Patients in the present study were deemed fit to undergo nephrectomy. Thus there is an important selection bias; however, our group has similar demographics and oncological characteristics to that of other published series of patients receiving nephrectomy in the metastatic setting . Also the modified Clavien-Dindo classification system is based on the invasiveness of the intervention used to resolve the postoperative complication and this may not correlate with potential to receive systemic therapy. Despite these limitations, the Clavien-Dindo grading system is frequently cited and readily accepted as an accurate method of reporting complications . Additionally, in the present study, patients with postoperative complications were less likely to receive systemic therapy (OR 0.32). Finally, receipt and timing of metastasectomy may have introduced a potential confounder; however, on univariate analysis we saw no evidence to suggest a relationship between metastasectomy and complications. We also performed sensitivity analyses omitting patients who received metastasectomy within the time frames that complications were measured (five patients ≤30 days and 10 ≤56 days) and this too had no impact on our outcomes.

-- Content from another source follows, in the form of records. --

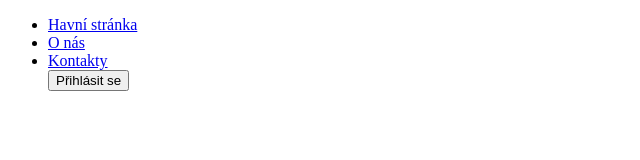
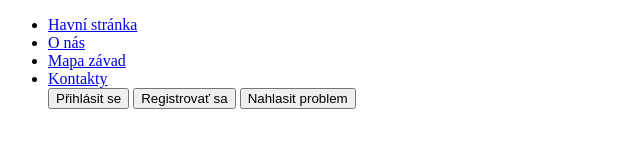
Before and after one commit to LKAMinco/VUT_FIT_ITU, a plain HTML site: page index.html in a window 1280 px wide. Shown: the whole page, without its empty margins (0-640 px from the left). Drawn offline with Linux system fonts and the light colour scheme.

Commit message:
Add navigation

```diff
--- a/index.html
+++ b/index.html
@@ -12,8 +12,11 @@
         <ul>
             <li><a href="#">Havní stránka</a></li>
             <li><a href="index.html#about">O nás</a></li>
+            <li><a href="index.html#services">Mapa závad</a></li>
             <li><a href="index.html#contact">Kontakty</a></li>
-            <button class="btn btn-primary" type="submit">Přihlásit se</button>
+            <button type="submit">Přihlásit se</button> <!-- TODO reomove !!! -->
+            <button type="submit">Registrovať sa</button> <!-- TODO reomove !!! -->
+            <button onclick="location.href='interactive_map.html'" type="submit">Nahlasit problem</button> <!-- TODO reomove !!! -->
         </ul>
     </div>
 </nav>
```
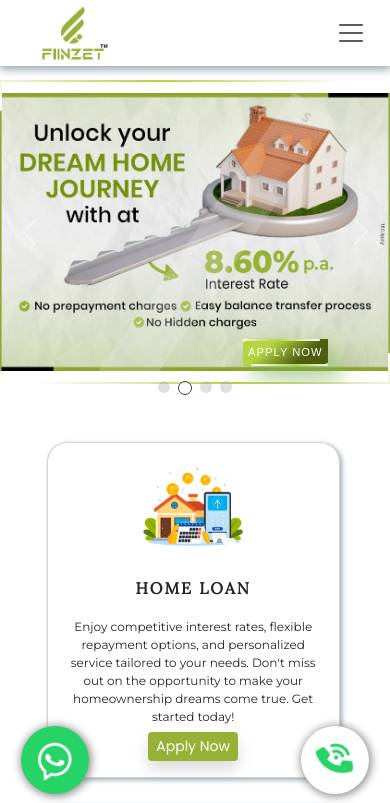
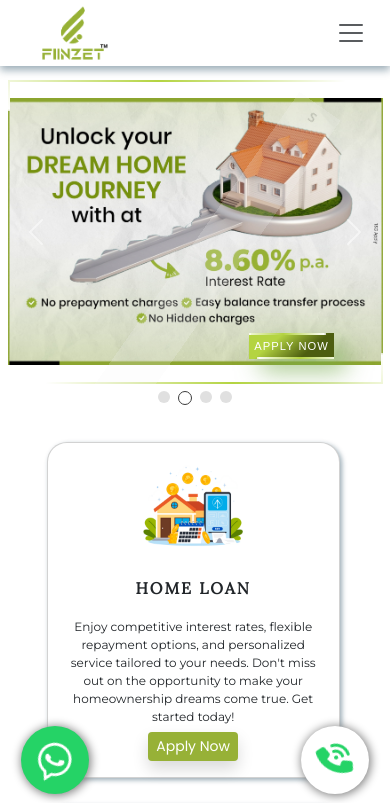
Before and after one commit to BrandLiberty/Fiinzet-Frontend, a React (Create React App) app: page / in a window 390 px wide. Shown: the top 803 px of the page. Built offline with nearby package versions, Linux system fonts and the light colour scheme; no server answers; a web font is replaced by a local one.

Commit message:
Adding margin

```diff
--- a/src/components/assets/css/container/include/slider.css
+++ b/src/components/assets/css/container/include/slider.css
@@ -7,6 +7,9 @@ a{
   margin-top: 0px !important;
   padding-left: 0;
   padding-right: 0;
+  display: flex;
+  justify-content: center;
+  align-items: center;
 }
 
 .carousel-height{
@@ -103,6 +106,7 @@ a{
 @media (max-width: 774px) {
 
  .carousel-slider-1{
+  margin:4px;
   background-image: url('../../../images/M1.jpg');
   background-size: contain;
   background-position: center center;
@@ -125,14 +129,14 @@ a{
   font-weight: 400;
   position: absolute;
   right: 17%;
-  bottom: 3%;
+  bottom: 7%;
   min-height: 4vh !important;
 }
 .slider-left-btn{
   font-weight: 400;
   position: absolute;
   left: 5%;
-  bottom: 3%;
+  bottom: 7%;
   min-height: 4vh !important;
 }
 }
@@ -140,8 +144,8 @@ a{
 @media (max-width: 620px){
   .apply-btn-slider{
     position: absolute;
-    right: 16%;
-    bottom: 6%;
+    right: 13%;
+    bottom: 8%;
     font-weight: 100 !important;
     font-size: 0.7rem !important;
     min-height: 3vh !important;
@@ -149,7 +153,7 @@ a{
   .slider-left-btn{
     position: absolute;
     left: 5%;
-    bottom: 6%;
+    bottom: 8%;
     font-weight: 100 !important;
     font-size: 0.7rem !important;
     min-height: 3vh !important;
@@ -160,7 +164,7 @@ a{
   .apply-btn-slider{
     position: absolute;
     right: 16%;
-    bottom: 9%;
+    bottom: 10%;
     font-weight: 0 !important;
     font-size: 0.4rem !important;
     min-height: 3vh !important;
@@ -168,7 +172,7 @@ a{
   .slider-left-btn{
     position: absolute;
     left: 5%;
-    bottom: 9%;
+    bottom: 13%;
     font-weight: 0 !important;
     font-size: 0.4rem !important;
     min-height: 3vh !important;
@@ -186,7 +190,7 @@ a{
   border: none !important;
 }
 .carousel-indicators{
-  margin-bottom: -0.7rem;
+  margin-bottom: -1.3rem;
 }
 .carousel-indicators button.active {
 
--- a/src/components/container/includes/Slider.js
+++ b/src/components/container/includes/Slider.js
@@ -49,17 +49,18 @@ function Slider() {
     }
   }
 
-  document.documentElement.style.setProperty('--carouselItem-screen-width', `${(screenWidth * (1550 / 1536)) / logBase(screenWidth, 100)}px`);
+  document.documentElement.style.setProperty('--carouselItem-screen-height', `${(screenWidth * (1550 / 1536)) / logBase(screenWidth, 100)}px`);
 
-  document.documentElement.style.setProperty('--div-screen-width', `${(screenWidth * (1550 / 1536)) / logBase(screenWidth, 100)}px`);
-
+  document.documentElement.style.setProperty('--div-screen-height', `${(screenWidth * (1550 / 1536)) / logBase(screenWidth, 100)}px`);
+  document.documentElement.style.setProperty('--carousel-screen-width', `${screenWidth-15}px`);
+  document.documentElement.style.setProperty('--div-screen-width', `${screenWidth-15}px`);
   // Check if the media query matches
   if (window.matchMedia(mediaQuery).matches) {
     // If the media query matches, update the styles object
-
-
-    container_styles.container.height = `var(--carouselItem-screen-widths)`
-    containerdiv_styles.container.height = `var(--div-screen-width)`;
+    container_styles.container.width = `var(--carousel-screen-width)`;
+    containerdiv_styles.container.width = `var(--div-screen-width)`;
+    container_styles.container.height = `var(--carouselItem-screen-height)`;
+    containerdiv_styles.container.height = `var(--div-screen-height)`;
     containerdiv_styles.container.marginTop = `0px`;
     // Add other styles for the media query here
   }
```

In conclusion, in the era of targeted therapy the timing and role of nephrectomy for mRCC is not entirely clear, particularly when nephrectomy results in significant delay or inability to receive systemic treatment. We reviewed and classified all complications after nephrectomy in patients with mRCC and constructed a model to predict complications. Grade ≥2 complications ≤8 weeks of surgery, occurred in 27% of patients and the most common type of complications were pulmonary, thromboembolic and anaemia requiring blood transfusion. These were more likely to occur in older patients and those with lower KPS scores. Such complications may delay systemic treatment with targeted therapy or prevent entry into clinical trials. Caution should be taken in performing nephrectomy on these patients and consideration may be given to initiating targeted therapy before nephrectomy.
Supported by the Sidney Kimmel Center for Prostate and Urologic Cancers, by funds provided by David H. Koch through the Prostate Cancer Foundation, and by the National Cancer Institute (NCI) (U54CA137788 and U54CA132378).
CONFLICT OF INTEREST
Dr. Motzer receives research funding from Pfizer. Novartis, BMS and Ave. Pharmaceuticals, and is a consult for Pfizer.